Less than four months before the Penn State sex abuse scandal erupted, Joe Paterno transferred full ownership of his Pennsylvania home to his wife Suzanne for $1, plus love and affection, according to county records.

They bought the house for $58,000 in 1969, and it now has a value of $59,448,440, according to records.

Paterno's lawyer told The New York Times that the move was part of an estate planning program and had nothing to do with the scandal. But other attorneys speculated to the Times that the move may have been made to shield the property from civil lawsuits.

However, the move may not protect Paterno if any civil suits are filed against the property.

If the intent of the transfer was to defraud creditors, the transfer could be voided, Howard Rubin, a New York-based attorney with Goetz Fitzpatrick LP, told IBTimes.

On the other hand, said Rubin, the Paternos aren't in that much danger of losing the house even if a lawsuit is filed, because in a case of joint tenancy, one of the tenants would have to die before full ownership passes to the other. In other words, under the previous arrangement, Paterno's wife would have to die before lawsuits could seek the property as damages, said Rubin.

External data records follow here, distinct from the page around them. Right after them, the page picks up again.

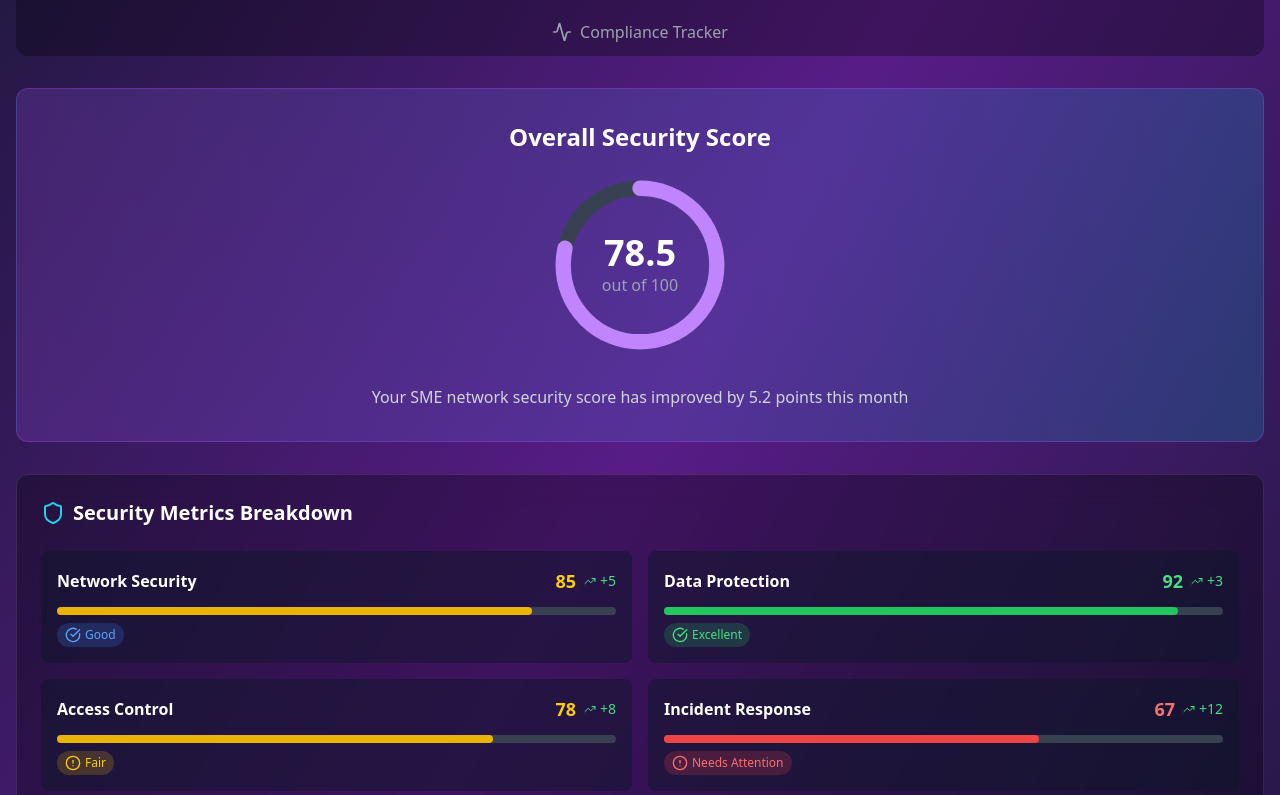
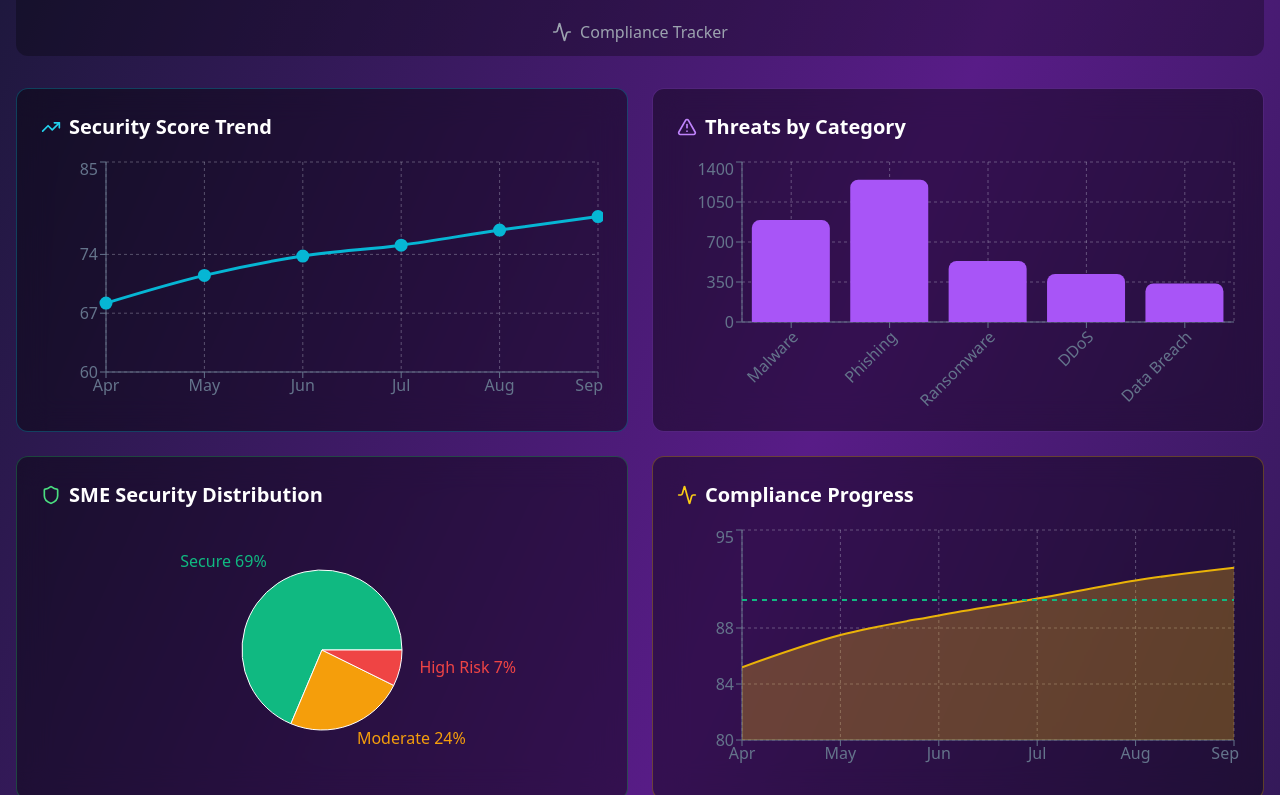
Before and after one commit to Asumba-lab/cybridge-cyber-guardian, a React (Vite) app: page /sme in a window 1280 px wide. Shown: the part 625-1420 px from the top of the page. Built offline with nearby package versions, Linux system fonts and the light colour scheme.

Commit message:
Add live graphs to SME analytics

```diff
--- a/src/components/SMEAnalytics.tsx
+++ b/src/components/SMEAnalytics.tsx
@@ -4,6 +4,8 @@ import { Building, Shield, AlertTriangle, TrendingUp, Users, Activity } from 'lu
 import SecurityScore from './SecurityScore';
 import VulnerabilityAssessment from './VulnerabilityAssessment';
 import ComplianceTracker from './ComplianceTracker';
+import { LineChart, Line, BarChart, Bar, PieChart, Pie, AreaChart, Area, XAxis, YAxis, CartesianGrid, Tooltip, Legend, ResponsiveContainer, Cell } from 'recharts';
+import { ChartContainer, ChartTooltip, ChartTooltipContent } from './ui/chart';
 
 const SMEAnalytics = () => {
   const [activeTab, setActiveTab] = useState('overview');
@@ -16,6 +18,42 @@ const SMEAnalytics = () => {
     threatsBlocked: 3429,
     complianceRate: 92.3
   };
+
+  // Security score trend data (last 6 months)
+  const securityTrendData = [
+    { month: 'Apr', score: 68.2 },
+    { month: 'May', score: 71.5 },
+    { month: 'Jun', score: 73.8 },
+    { month: 'Jul', score: 75.1 },
+    { month: 'Aug', score: 76.9 },
+    { month: 'Sep', score: 78.5 },
+  ];
+
+  // Threats by category
+  const threatCategoryData = [
+    { category: 'Malware', count: 892 },
+    { category: 'Phishing', count: 1245 },
+    { category: 'Ransomware', count: 534 },
+    { category: 'DDoS', count: 421 },
+    { category: 'Data Breach', count: 337 },
+  ];
+
+  // SME distribution by security status
+  const smeDistributionData = [
+    { name: 'Secure', value: 856, color: '#10b981' },
+    { name: 'Moderate', value: 300, color: '#f59e0b' },
+    { name: 'High Risk', value: 91, color: '#ef4444' },
+  ];
+
+  // Compliance trend over time
+  const complianceTrendData = [
+    { month: 'Apr', compliance: 85.2, target: 90 },
+    { month: 'May', compliance: 87.5, target: 90 },
+    { month: 'Jun', compliance: 88.9, target: 90 },
+    { month: 'Jul', compliance: 90.1, target: 90 },
+    { month: 'Aug', compliance: 91.4, target: 90 },
+    { month: 'Sep', compliance: 92.3, target: 90 },
+  ];
 
   const tabs = [
     { id: 'overview', label: 'Security Overview', icon: Shield },
@@ -128,6 +166,114 @@ const SMEAnalytics = () => {
         })}
       </div>
 
+      {/* Charts Section */}
+      {activeTab === 'overview' && (
+        <div className="grid grid-cols-1 lg:grid-cols-2 gap-4 md:gap-6 mb-6 md:mb-8">
+          {/* Security Score Trend */}
+          <div className="bg-black/40 border border-cyan-500/30 p-4 sm:p-6 rounded-xl backdrop-blur-lg">
+            <h3 className="text-lg sm:text-xl font-bold text-white mb-4 flex items-center">
+              <TrendingUp className="h-5 w-5 mr-2 text-cyan-400" />
+              Security Score Trend
+            </h3>
+            <ResponsiveContainer width="100%" height={250}>
+              <LineChart data={securityTrendData}>
+                <CartesianGrid strokeDasharray="3 3" stroke="hsl(var(--border))" opacity={0.3} />
+                <XAxis dataKey="month" stroke="hsl(var(--muted-foreground))" />
+                <YAxis stroke="hsl(var(--muted-foreground))" domain={[60, 85]} />
+                <Tooltip
+                  contentStyle={{
+                    backgroundColor: 'hsl(var(--background))',
+                    border: '1px solid hsl(var(--border))',
+                    borderRadius: '8px'
+                  }}
+                />
+                <Line type="monotone" dataKey="score" stroke="#06b6d4" strokeWidth={3} dot={{ fill: '#06b6d4', r: 5 }} />
+              </LineChart>
+            </ResponsiveContainer>
+          </div>
+
+          {/* Threats by Category */}
+          <div className="bg-black/40 border border-purple-500/30 p-4 sm:p-6 rounded-xl backdrop-blur-lg">
+            <h3 className="text-lg sm:text-xl font-bold text-white mb-4 flex items-center">
+              <AlertTriangle className="h-5 w-5 mr-2 text-purple-400" />
+              Threats by Category
+            </h3>
+            <ResponsiveContainer width="100%" height={250}>
+              <BarChart data={threatCategoryData}>
+                <CartesianGrid strokeDasharray="3 3" stroke="hsl(var(--border))" opacity={0.3} />
+                <XAxis dataKey="category" stroke="hsl(var(--muted-foreground))" angle={-45} textAnchor="end" height={80} />
+                <YAxis stroke="hsl(var(--muted-foreground))" />
+                <Tooltip
+                  contentStyle={{
+                    backgroundColor: 'hsl(var(--background))',
+                    border: '1px solid hsl(var(--border))',
+                    borderRadius: '8px'
+                  }}
+                />
+                <Bar dataKey="count" fill="#a855f7" radius={[8, 8, 0, 0]} />
+              </BarChart>
+            </ResponsiveContainer>
+          </div>
+
+          {/* SME Distribution */}
+          <div className="bg-black/40 border border-green-500/30 p-4 sm:p-6 rounded-xl backdrop-blur-lg">
+            <h3 className="text-lg sm:text-xl font-bold text-white mb-4 flex items-center">
+              <Shield className="h-5 w-5 mr-2 text-green-400" />
+              SME Security Distribution
+            </h3>
+            <ResponsiveContainer width="100%" height={250}>
+              <PieChart>
+                <Pie
+                  data={smeDistributionData}
+                  cx="50%"
+                  cy="50%"
+                  labelLine={false}
+                  label={({ name, percent }) => `${name} ${(percent * 100).toFixed(0)}%`}
+                  outerRadius={80}
+                  fill="#8884d8"
+                  dataKey="value"
+                >
+                  {smeDistributionData.map((entry, index) => (
+                    <Cell key={`cell-${index}`} fill={entry.color} />
+                  ))}
+                </Pie>
+                <Tooltip
+                  contentStyle={{
+                    backgroundColor: 'hsl(var(--background))',
+                    border: '1px solid hsl(var(--border))',
+                    borderRadius: '8px'
+                  }}
+                />
+              </PieChart>
+            </ResponsiveContainer>
+          </div>
+
+          {/* Compliance Trend */}
+          <div className="bg-black/40 border border-yellow-500/30 p-4 sm:p-6 rounded-xl backdrop-blur-lg">
+            <h3 className="text-lg sm:text-xl font-bold text-white mb-4 flex items-center">
+              <Activity className="h-5 w-5 mr-2 text-yellow-400" />
+              Compliance Progress
+            </h3>
+            <ResponsiveContainer width="100%" height={250}>
+              <AreaChart data={complianceTrendData}>
+                <CartesianGrid strokeDasharray="3 3" stroke="hsl(var(--border))" opacity={0.3} />
+                <XAxis dataKey="month" stroke="hsl(var(--muted-foreground))" />
+                <YAxis stroke="hsl(var(--muted-foreground))" domain={[80, 95]} />
+                <Tooltip
+                  contentStyle={{
+                    backgroundColor: 'hsl(var(--background))',
+                    border: '1px solid hsl(var(--border))',
+                    borderRadius: '8px'
+                  }}
+                />
+                <Area type="monotone" dataKey="compliance" stroke="#eab308" fill="#eab308" fillOpacity={0.3} strokeWidth={2} />
+                <Area type="monotone" dataKey="target" stroke="#10b981" fill="transparent" strokeDasharray="5 5" strokeWidth={2} />
+              </AreaChart>
+            </ResponsiveContainer>
+          </div>
+        </div>
+      )}
+
       {/* Tab Content */}
       <div className="mt-4 xs:mt-6 md:mt-8">
         {activeTab === 'overview' && <SecurityScore />}
```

In a recent, infamous case, Bernie and Ruth Madoff both consented to giving up their many homes after revelations of Madoff's ponzi scheme broke.

No charges have yet been filed against Paterno, but he has testified in the ongoing investigation against his former assistant coach, Jerry Sandusky.